=== Required action ===
Your response should be every line from the entries that includes the string "Markdown".
BEGIN
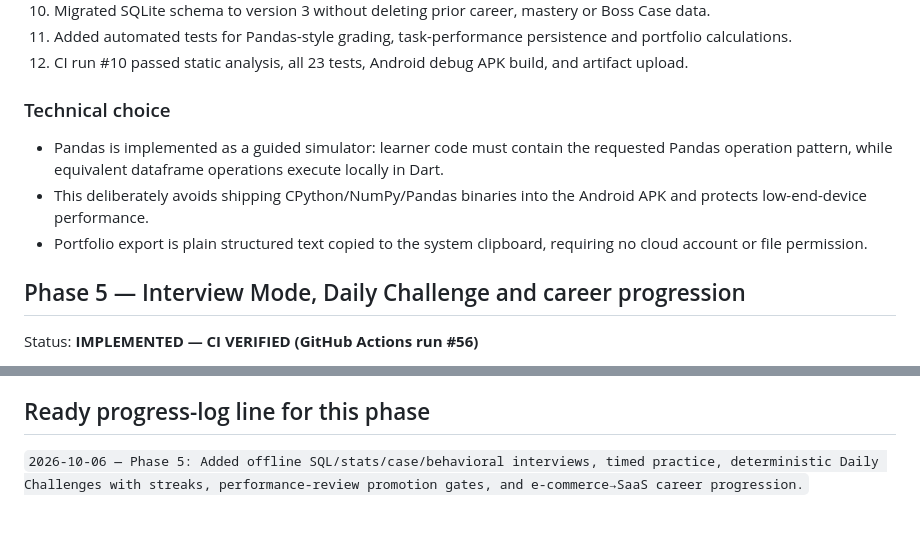
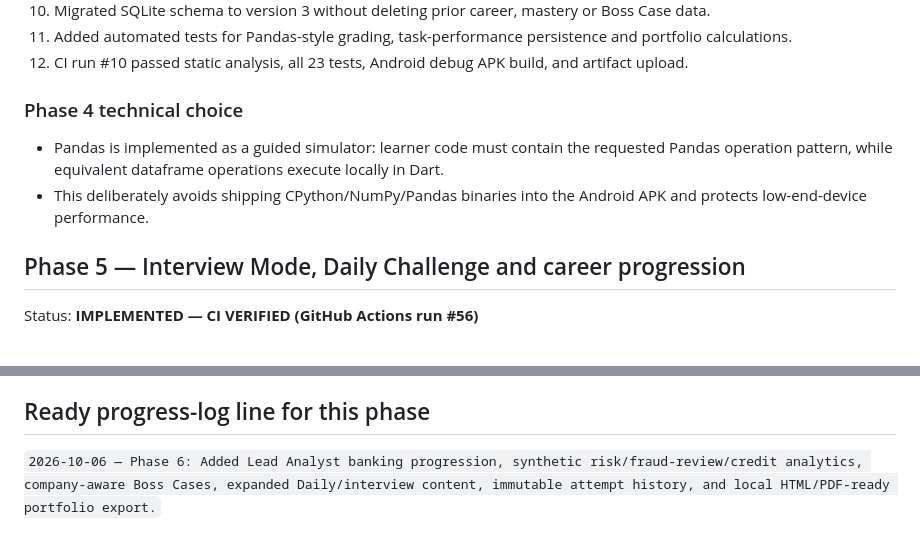
Before and after one commit to rahulrtk74747474-glitch/Data_career, a Markdown page: PROGRESS_LOG.md, 2 parts joined by grey strips. Rendered like a GitHub page.

```diff
--- a/PROGRESS_LOG.md
+++ b/PROGRESS_LOG.md
@@ -45,11 +45,10 @@ Implemented:
 11. Added automated tests for Pandas-style grading, task-performance persistence and portfolio calculations.
 12. CI run #10 passed static analysis, all 23 tests, Android debug APK build, and artifact upload.
 
-### Technical choice
+### Phase 4 technical choice
 
 - Pandas is implemented as a guided simulator: learner code must contain the requested Pandas operation pattern, while equivalent dataframe operations execute locally in Dart.
 - This deliberately avoids shipping CPython/NumPy/Pandas binaries into the Android APK and protects low-end-device performance.
-- Portfolio export is plain structured text copied to the system clipboard, requiring no cloud account or file permission.
 
 ## Phase 5 — Interview Mode, Daily Challenge and career progression
 
@@ -108,4 +140,4 @@ Do not start Phase 7 until Phase 6 is explicitly requested or Phase 6 is complet
 
 ## Ready progress-log line for this phase
 
-`2026-10-06 — Phase 5: Added offline SQL/stats/case/behavioral interviews, timed practice, deterministic Daily Challenges with streaks, performance-review promotion gates, and e-commerce→SaaS career progression.`
+`2026-10-06 — Phase 6: Added Lead Analyst banking progression, synthetic risk/fraud-review/credit analytics, company-aware Boss Cases, expanded Daily/interview content, immutable attempt history, and local HTML/PDF-ready portfolio export.`
```
Also changed, not shown: other parts of PROGRESS_LOG.md (+54 -21 lines).
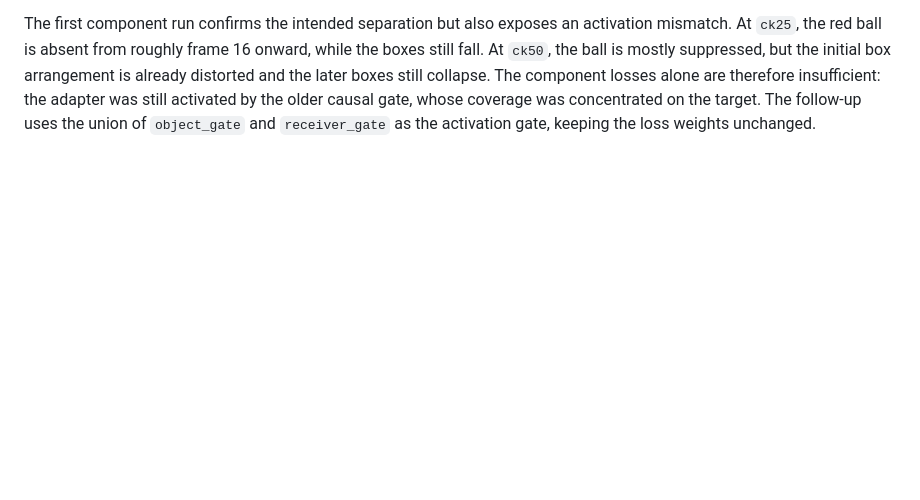
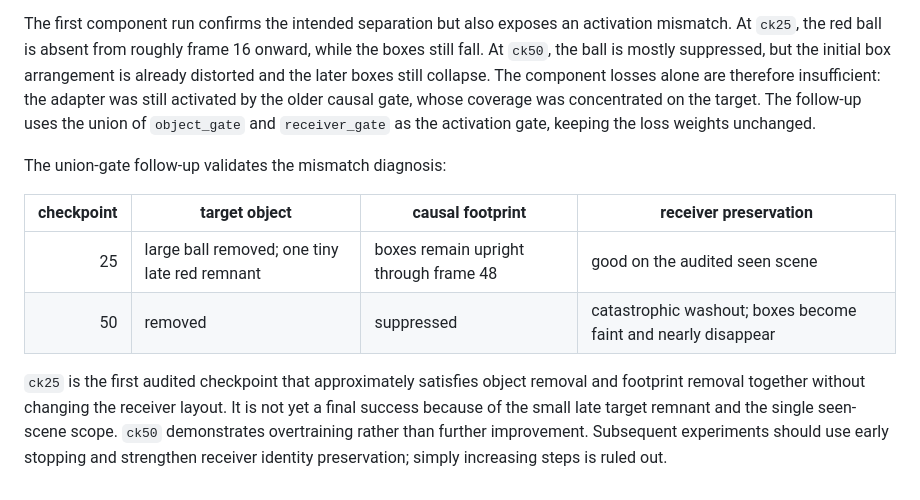
Before and after one commit to Rosita777/Video-causal, a Markdown page: experiments/pilot_week1/collision_causal_subspace_feasibility.md, the part around the change. Drawn GitHub-style; blank space fills up the shorter version.

Commit message:
Record component union gate results

```diff
--- a/experiments/pilot_week1/collision_causal_subspace_feasibility.md
+++ b/experiments/pilot_week1/collision_causal_subspace_feasibility.md
@@ -484,3 +484,17 @@ collapse. The component losses alone are therefore insufficient: the adapter
 was still activated by the older causal gate, whose coverage was concentrated
 on the target. The follow-up uses the union of `object_gate` and
 `receiver_gate` as the activation gate, keeping the loss weights unchanged.
+
+The union-gate follow-up validates the mismatch diagnosis:
+
+| checkpoint | target object | causal footprint | receiver preservation |
+| ---: | --- | --- | --- |
+| 25 | large ball removed; one tiny late red remnant | boxes remain upright through frame 48 | good on the audited seen scene |
+| 50 | removed | suppressed | catastrophic washout; boxes become faint and nearly disappear |
+
+`ck25` is the first audited checkpoint that approximately satisfies object
+removal and footprint removal together without changing the receiver layout.
+It is not yet a final success because of the small late target remnant and the
+single seen-scene scope. `ck50` demonstrates overtraining rather than further
+improvement. Subsequent experiments should use early stopping and strengthen
+receiver identity preservation; simply increasing steps is ruled out.
```
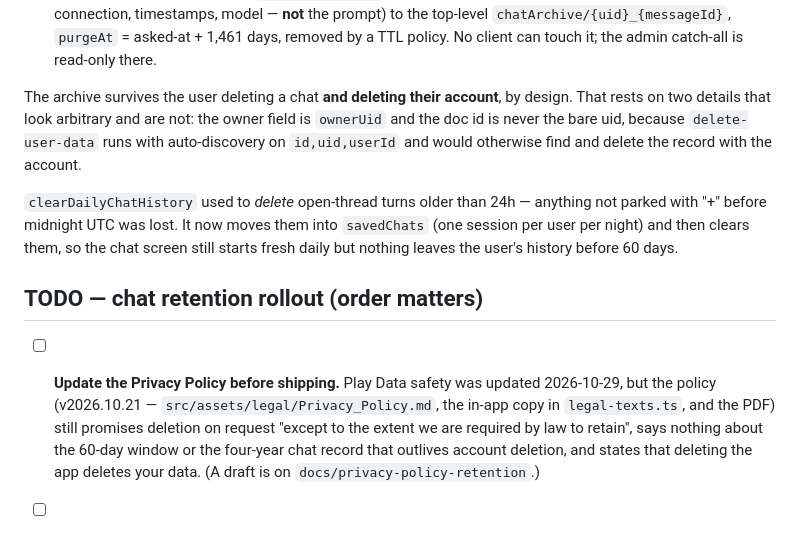
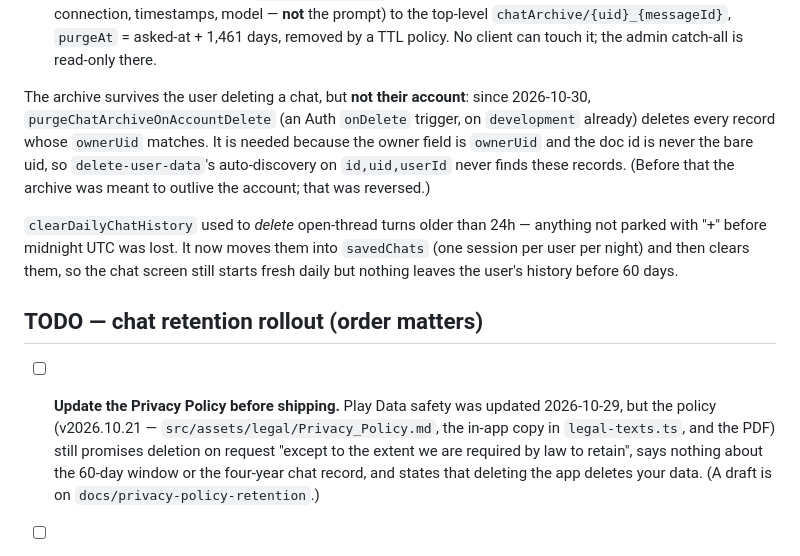
Before and after one commit to admindelalunaanswers-cloud/delaluna-answers-mobile, a Markdown page: docs/CHAT_RETENTION.md, the part around the change. Rendered like a GitHub page.

Commit message:
docs(chat-retention): the archive is deleted with the account now
Co-Authored-By: Claude Opus 5.5 <noreply@anthropic.com>

```diff
--- a/docs/CHAT_RETENTION.md
+++ b/docs/CHAT_RETENTION.md
@@ -18,10 +18,12 @@ Two clocks, both in `functions/src/chat-retention.ts` (client mirror of the firs
   top-level `chatArchive/{uid}_{messageId}`, `purgeAt` = asked-at + 1,461 days, removed by
   a TTL policy. No client can touch it; the admin catch-all is read-only there.
 
-The archive survives the user deleting a chat **and deleting their account**, by design.
-That rests on two details that look arbitrary and are not: the owner field is `ownerUid`
-and the doc id is never the bare uid, because `delete-user-data` runs with auto-discovery
-on `id,uid,userId` and would otherwise find and delete the record with the account.
+The archive survives the user deleting a chat, but **not their account**: since
+2026-10-30, `purgeChatArchiveOnAccountDelete` (an Auth `onDelete` trigger, on
+`development` already) deletes every record whose `ownerUid` matches. It is needed
+because the owner field is `ownerUid` and the doc id is never the bare uid, so
+`delete-user-data`'s auto-discovery on `id,uid,userId` never finds these records.
+(Before that the archive was meant to outlive the account; that was reversed.)
 
 `clearDailyChatHistory` used to *delete* open-thread turns older than 24h — anything not
 parked with "+" before midnight UTC was lost. It now moves them into `savedChats` (one
@@ -34,7 +36,7 @@ daily but nothing leaves the user's history before 60 days.
       2026-10-29, but the policy (v2026.10.21 — `src/assets/legal/Privacy_Policy.md`, the
       in-app copy in `legal-texts.ts`, and the PDF) still promises deletion on request
       "except to the extent we are required by law to retain", says nothing about the
-      60-day window or the four-year chat record that outlives account deletion, and
+      60-day window or the four-year chat record, and
       states that deleting the app deletes your data. (A draft is on
       `docs/privacy-policy-retention`.)
 - [ ] **Deploy in this order, on `testing` first:**
```
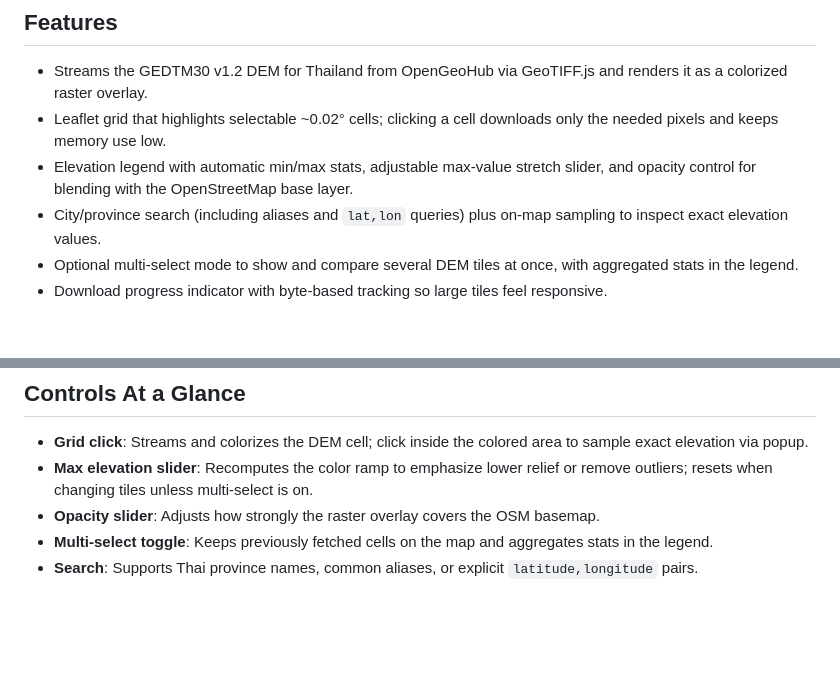
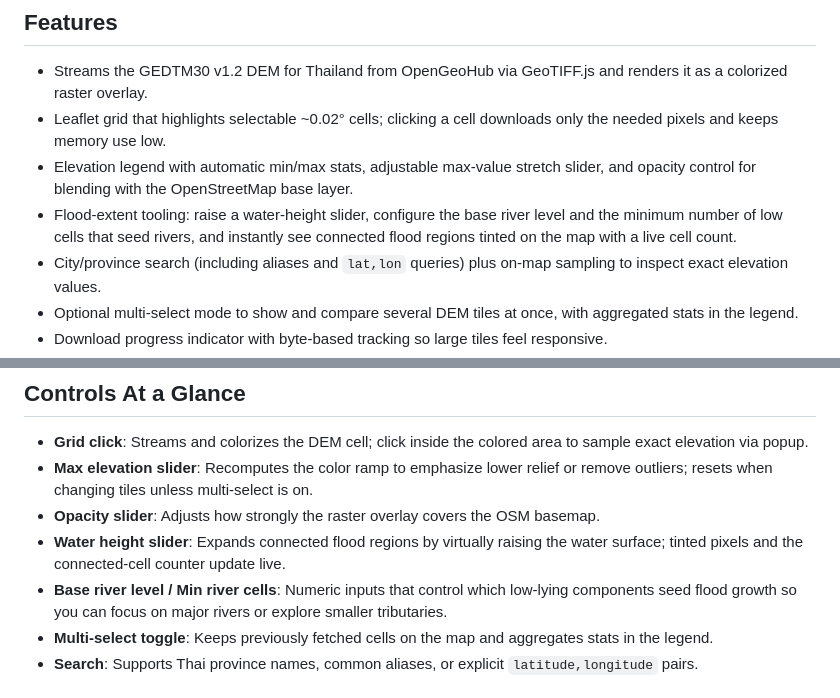
Before and after one commit to gain9999/dtm, a Markdown page: README.md, 2 parts joined by grey strips. GitHub-like rendering; blank space fills up the shorter version.

Commit message:
update README, add flood sim update

```diff
--- a/README.md
+++ b/README.md
@@ -6,6 +6,7 @@ Interactive, client-side Leaflet app that streams a 30 m digital elevation mod
 - Streams the GEDTM30 v1.2 DEM for Thailand from OpenGeoHub via GeoTIFF.js and renders it as a colorized raster overlay.
 - Leaflet grid that highlights selectable ~0.02° cells; clicking a cell downloads only the needed pixels and keeps memory use low.
 - Elevation legend with automatic min/max stats, adjustable max-value stretch slider, and opacity control for blending with the OpenStreetMap base layer.
+- Flood-extent tooling: raise a water-height slider, configure the base river level and the minimum number of low cells that seed rivers, and instantly see connected flood regions tinted on the map with a live cell count.
 - City/province search (including aliases and `lat,lon` queries) plus on-map sampling to inspect exact elevation values.
 - Optional multi-select mode to show and compare several DEM tiles at once, with aggregated stats in the legend.
 - Download progress indicator with byte-based tracking so large tiles feel responsive.
@@ -28,6 +29,8 @@ Interactive, client-side Leaflet app that streams a 30 m digital elevation mod
 - **Grid click**: Streams and colorizes the DEM cell; click inside the colored area to sample exact elevation via popup.
 - **Max elevation slider**: Recomputes the color ramp to emphasize lower relief or remove outliers; resets when changing tiles unless multi-select is on.
 - **Opacity slider**: Adjusts how strongly the raster overlay covers the OSM basemap.
+- **Water height slider**: Expands connected flood regions by virtually raising the water surface; tinted pixels and the connected-cell counter update live.
+- **Base river level / Min river cells**: Numeric inputs that control which low-lying components seed flood growth so you can focus on major rivers or explore smaller tributaries.
 - **Multi-select toggle**: Keeps previously fetched cells on the map and aggregates stats in the legend.
 - **Search**: Supports Thai province names, common aliases, or explicit `latitude,longitude` pairs.
 
```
END
=== Output for this task ===
Before and after one commit to rahulrtk74747474-glitch/Data_career, a Markdown page: PROGRESS_LOG.md, 2 parts joined by grey strips. Rendered like a GitHub page.
Before and after one commit to Rosita777/Video-causal, a Markdown page: experiments/pilot_week1/collision_causal_subspace_feasibility.md, the part around the change. Drawn GitHub-style; blank space fills up the shorter version.
Before and after one commit to admindelalunaanswers-cloud/delaluna-answers-mobile, a Markdown page: docs/CHAT_RETENTION.md, the part around the change. Rendered like a GitHub page.
Before and after one commit to gain9999/dtm, a Markdown page: README.md, 2 parts joined by grey strips. GitHub-like rendering; blank space fills up the shorter version.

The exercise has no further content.